◆ TASK TO CARRY OUT ◆
Copy the entries below word for word, minus the pictures.

──────── RECORDS FOR THE EXERCISE ────────

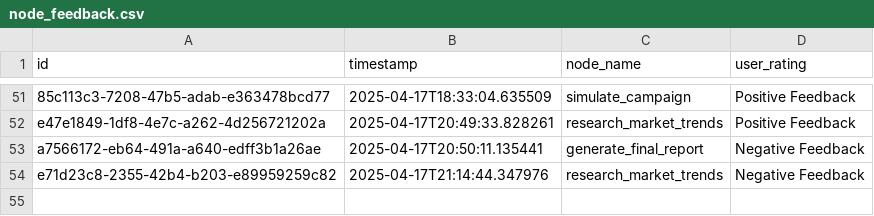
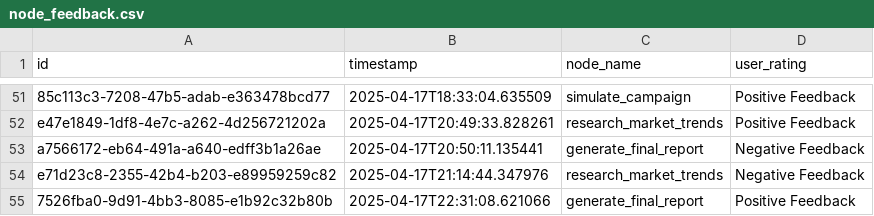
Before and after one commit to Sid-0104/autonomous-campaign-builder, a CSV file: feedback/node_feedback.csv, drawn as a sheet; only a part is shown, gaps mark what is left out.

```diff
--- a/feedback/node_feedback.csv
+++ b/feedback/node_feedback.csv
@@ -54 +54,2 @@ a7566172-eb64-491a-a640-edff3b1a26ae,2025-04-17T20:50:11.135441,generate_final_r
 e71d23c8-2355-42b4-b203-e89959259c82,2025-04-17T21:14:44.347976,research_market_trends,Negative Feedback
+7526fba0-9d91-4bb3-8085-e1b92c32b80b,2025-04-17T22:31:08.621066,generate_final_report,Positive Feedback
```
Also changed, not shown: data/filtered_customers.csv, 2 other files.
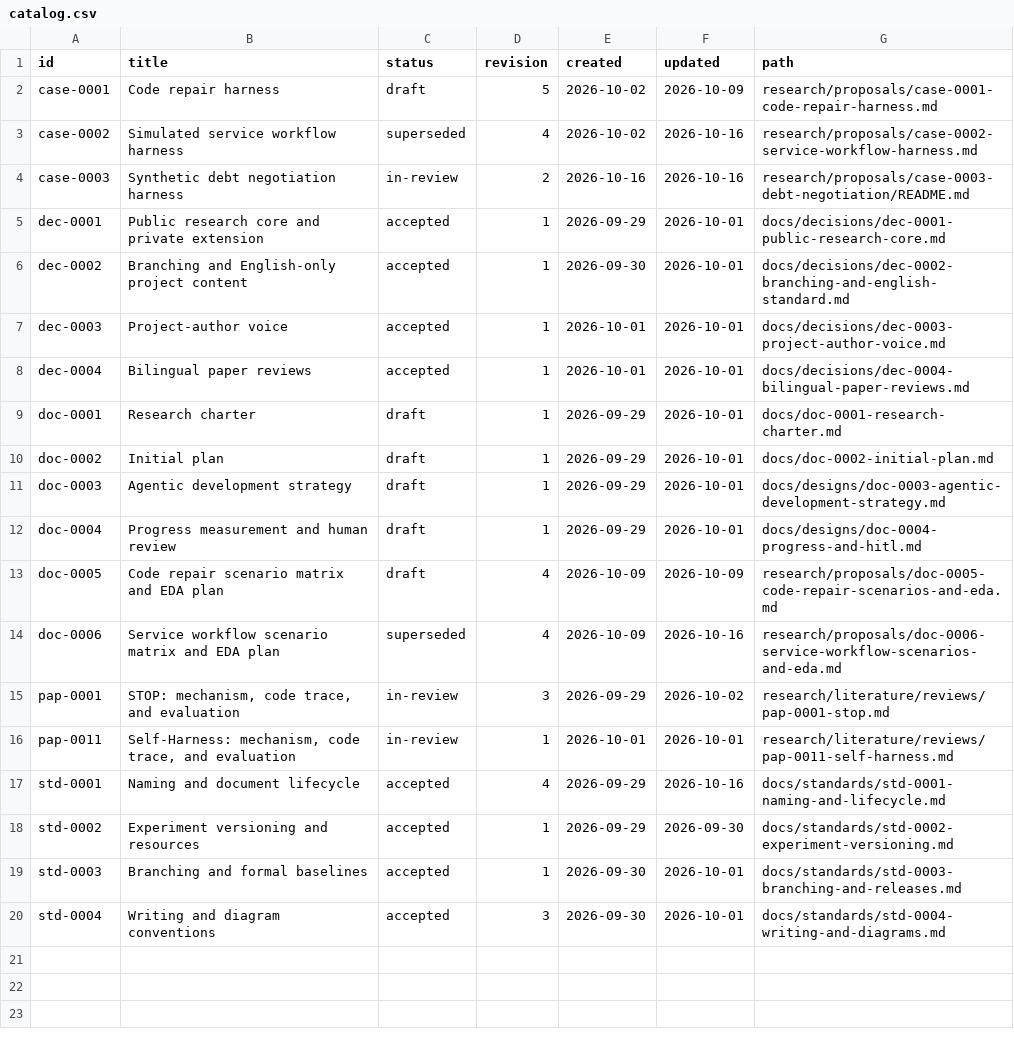
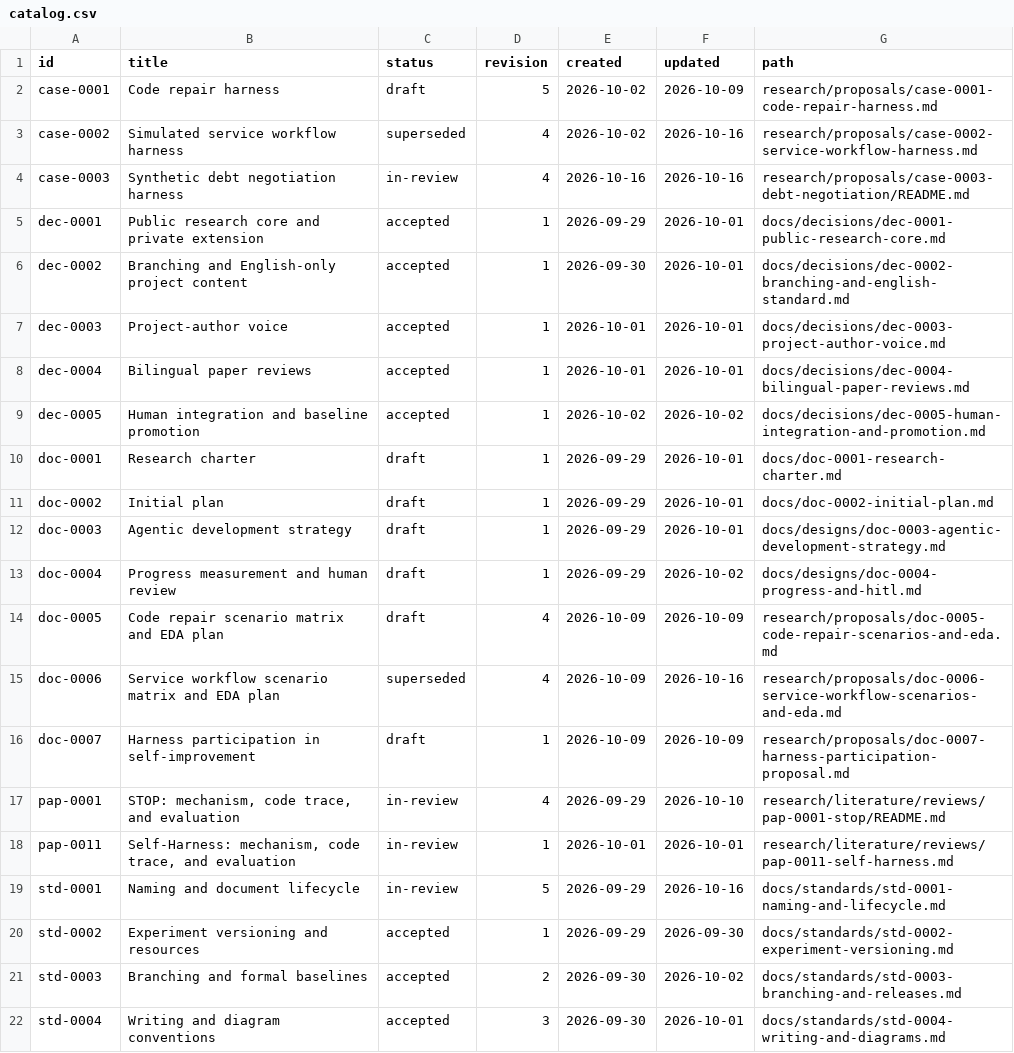
Before and after one commit to jairzinhosantos/thinking-harness, a CSV file: docs/catalog.csv, drawn as a sheet.

Commit message:
feat: consolidate research and bilingual YAML prompt-search notebooks (#27)
* docs: clarify human review and merge gates

* research: propose harness participation in self-improvement

* research: organize STOP as a bilingual code study

* docs: reconcile consolidated review with the accepted notebook

* feat: prepare bilingual YAML prompt-search notebooks

```diff
--- a/docs/catalog.csv
+++ b/docs/catalog.csv
@@ -3,3 +3,3 @@ case-0001,Code repair harness,draft,5,2026-10-02,2026-10-09,research/proposals/c
 case-0002,Simulated service workflow harness,superseded,4,2026-10-02,2026-10-16,research/proposals/case-0002-service-workflow-harness.md
-case-0003,Synthetic debt negotiation harness,in-review,2,2026-10-16,2026-10-16,research/proposals/case-0003-debt-negotiation/README.md
+case-0003,Synthetic debt negotiation harness,in-review,4,2026-10-16,2026-10-16,research/proposals/case-0003-debt-negotiation/README.md
 dec-0001,Public research core and private extension,accepted,1,2026-09-29,2026-10-01,docs/decisions/dec-0001-public-research-core.md
@@ -8,2 +8,3 @@ dec-0003,Project-author voice,accepted,1,2026-10-01,2026-10-01,docs/decisions/de
 dec-0004,Bilingual paper reviews,accepted,1,2026-10-01,2026-10-01,docs/decisions/dec-0004-bilingual-paper-reviews.md
+dec-0005,Human integration and baseline promotion,accepted,1,2026-10-02,2026-10-02,docs/decisions/dec-0005-human-integration-and-promotion.md
 doc-0001,Research charter,draft,1,2026-09-29,2026-10-01,docs/doc-0001-research-charter.md
@@ -11,10 +12,11 @@ doc-0002,Initial plan,draft,1,2026-09-29,2026-10-01,docs/doc-0002-initial-plan.m
 doc-0003,Agentic development strategy,draft,1,2026-09-29,2026-10-01,docs/designs/doc-0003-agentic-development-strategy.md
-doc-0004,Progress measurement and human review,draft,1,2026-09-29,2026-10-01,docs/designs/doc-0004-progress-and-hitl.md
+doc-0004,Progress measurement and human review,draft,1,2026-09-29,2026-10-02,docs/designs/doc-0004-progress-and-hitl.md
 doc-0005,Code repair scenario matrix and EDA plan,draft,4,2026-10-09,2026-10-09,research/proposals/doc-0005-code-repair-scenarios-and-eda.md
 doc-0006,Service workflow scenario matrix and EDA plan,superseded,4,2026-10-09,2026-10-16,research/proposals/doc-0006-service-workflow-scenarios-and-eda.md
-pap-0001,"STOP: mechanism, code trace, and evaluation",in-review,3,2026-09-29,2026-10-02,research/literature/reviews/pap-0001-stop.md
+doc-0007,Harness participation in self-improvement,draft,1,2026-10-09,2026-10-09,research/proposals/doc-0007-harness-participation-proposal.md
+pap-0001,"STOP: mechanism, code trace, and evaluation",in-review,4,2026-09-29,2026-10-10,research/literature/reviews/pap-0001-stop/README.md
 pap-0011,"Self-Harness: mechanism, code trace, and evaluation",in-review,1,2026-10-01,2026-10-01,research/literature/reviews/pap-0011-self-harness.md
-std-0001,Naming and document lifecycle,accepted,4,2026-09-29,2026-10-16,docs/standards/std-0001-naming-and-lifecycle.md
+std-0001,Naming and document lifecycle,in-review,5,2026-09-29,2026-10-16,docs/standards/std-0001-naming-and-lifecycle.md
 std-0002,Experiment versioning and resources,accepted,1,2026-09-29,2026-09-30,docs/standards/std-0002-experiment-versioning.md
-std-0003,Branching and formal baselines,accepted,1,2026-09-30,2026-10-01,docs/standards/std-0003-branching-and-releases.md
+std-0003,Branching and formal baselines,accepted,2,2026-09-30,2026-10-02,docs/standards/std-0003-branching-and-releases.md
 std-0004,Writing and diagram conventions,accepted,3,2026-09-30,2026-10-01,docs/standards/std-0004-writing-and-diagrams.md
```
Also changed, not shown: 34 other files.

────────

◆ SOLUTION TO THE EXERCISE ◆
Before and after one commit to Sid-0104/autonomous-campaign-builder, a CSV file: feedback/node_feedback.csv, drawn as a sheet; only a part is shown, gaps mark what is left out.

```diff
--- a/feedback/node_feedback.csv
+++ b/feedback/node_feedback.csv
@@ -54 +54,2 @@ a7566172-eb64-491a-a640-edff3b1a26ae,2025-04-17T20:50:11.135441,generate_final_r
 e71d23c8-2355-42b4-b203-e89959259c82,2025-04-17T21:14:44.347976,research_market_trends,Negative Feedback
+7526fba0-9d91-4bb3-8085-e1b92c32b80b,2025-04-17T22:31:08.621066,generate_final_report,Positive Feedback
```
Also changed, not shown: data/filtered_customers.csv, 2 other files.
Before and after one commit to jairzinhosantos/thinking-harness, a CSV file: docs/catalog.csv, drawn as a sheet.

Commit message:
feat: consolidate research and bilingual YAML prompt-search notebooks (#27)
* docs: clarify human review and merge gates

* research: propose harness participation in self-improvement

* research: organize STOP as a bilingual code study

* docs: reconcile consolidated review with the accepted notebook

* feat: prepare bilingual YAML prompt-search notebooks

```diff
--- a/docs/catalog.csv
+++ b/docs/catalog.csv
@@ -3,3 +3,3 @@ case-0001,Code repair harness,draft,5,2026-10-02,2026-10-09,research/proposals/c
 case-0002,Simulated service workflow harness,superseded,4,2026-10-02,2026-10-16,research/proposals/case-0002-service-workflow-harness.md
-case-0003,Synthetic debt negotiation harness,in-review,2,2026-10-16,2026-10-16,research/proposals/case-0003-debt-negotiation/README.md
+case-0003,Synthetic debt negotiation harness,in-review,4,2026-10-16,2026-10-16,research/proposals/case-0003-debt-negotiation/README.md
 dec-0001,Public research core and private extension,accepted,1,2026-09-29,2026-10-01,docs/decisions/dec-0001-public-research-core.md
@@ -8,2 +8,3 @@ dec-0003,Project-author voice,accepted,1,2026-10-01,2026-10-01,docs/decisions/de
 dec-0004,Bilingual paper reviews,accepted,1,2026-10-01,2026-10-01,docs/decisions/dec-0004-bilingual-paper-reviews.md
+dec-0005,Human integration and baseline promotion,accepted,1,2026-10-02,2026-10-02,docs/decisions/dec-0005-human-integration-and-promotion.md
 doc-0001,Research charter,draft,1,2026-09-29,2026-10-01,docs/doc-0001-research-charter.md
@@ -11,10 +12,11 @@ doc-0002,Initial plan,draft,1,2026-09-29,2026-10-01,docs/doc-0002-initial-plan.m
 doc-0003,Agentic development strategy,draft,1,2026-09-29,2026-10-01,docs/designs/doc-0003-agentic-development-strategy.md
-doc-0004,Progress measurement and human review,draft,1,2026-09-29,2026-10-01,docs/designs/doc-0004-progress-and-hitl.md
+doc-0004,Progress measurement and human review,draft,1,2026-09-29,2026-10-02,docs/designs/doc-0004-progress-and-hitl.md
 doc-0005,Code repair scenario matrix and EDA plan,draft,4,2026-10-09,2026-10-09,research/proposals/doc-0005-code-repair-scenarios-and-eda.md
 doc-0006,Service workflow scenario matrix and EDA plan,superseded,4,2026-10-09,2026-10-16,research/proposals/doc-0006-service-workflow-scenarios-and-eda.md
-pap-0001,"STOP: mechanism, code trace, and evaluation",in-review,3,2026-09-29,2026-10-02,research/literature/reviews/pap-0001-stop.md
+doc-0007,Harness participation in self-improvement,draft,1,2026-10-09,2026-10-09,research/proposals/doc-0007-harness-participation-proposal.md
+pap-0001,"STOP: mechanism, code trace, and evaluation",in-review,4,2026-09-29,2026-10-10,research/literature/reviews/pap-0001-stop/README.md
 pap-0011,"Self-Harness: mechanism, code trace, and evaluation",in-review,1,2026-10-01,2026-10-01,research/literature/reviews/pap-0011-self-harness.md
-std-0001,Naming and document lifecycle,accepted,4,2026-09-29,2026-10-16,docs/standards/std-0001-naming-and-lifecycle.md
+std-0001,Naming and document lifecycle,in-review,5,2026-09-29,2026-10-16,docs/standards/std-0001-naming-and-lifecycle.md
 std-0002,Experiment versioning and resources,accepted,1,2026-09-29,2026-09-30,docs/standards/std-0002-experiment-versioning.md
-std-0003,Branching and formal baselines,accepted,1,2026-09-30,2026-10-01,docs/standards/std-0003-branching-and-releases.md
+std-0003,Branching and formal baselines,accepted,2,2026-09-30,2026-10-02,docs/standards/std-0003-branching-and-releases.md
 std-0004,Writing and diagram conventions,accepted,3,2026-09-30,2026-10-01,docs/standards/std-0004-writing-and-diagrams.md
```
Also changed, not shown: 34 other files.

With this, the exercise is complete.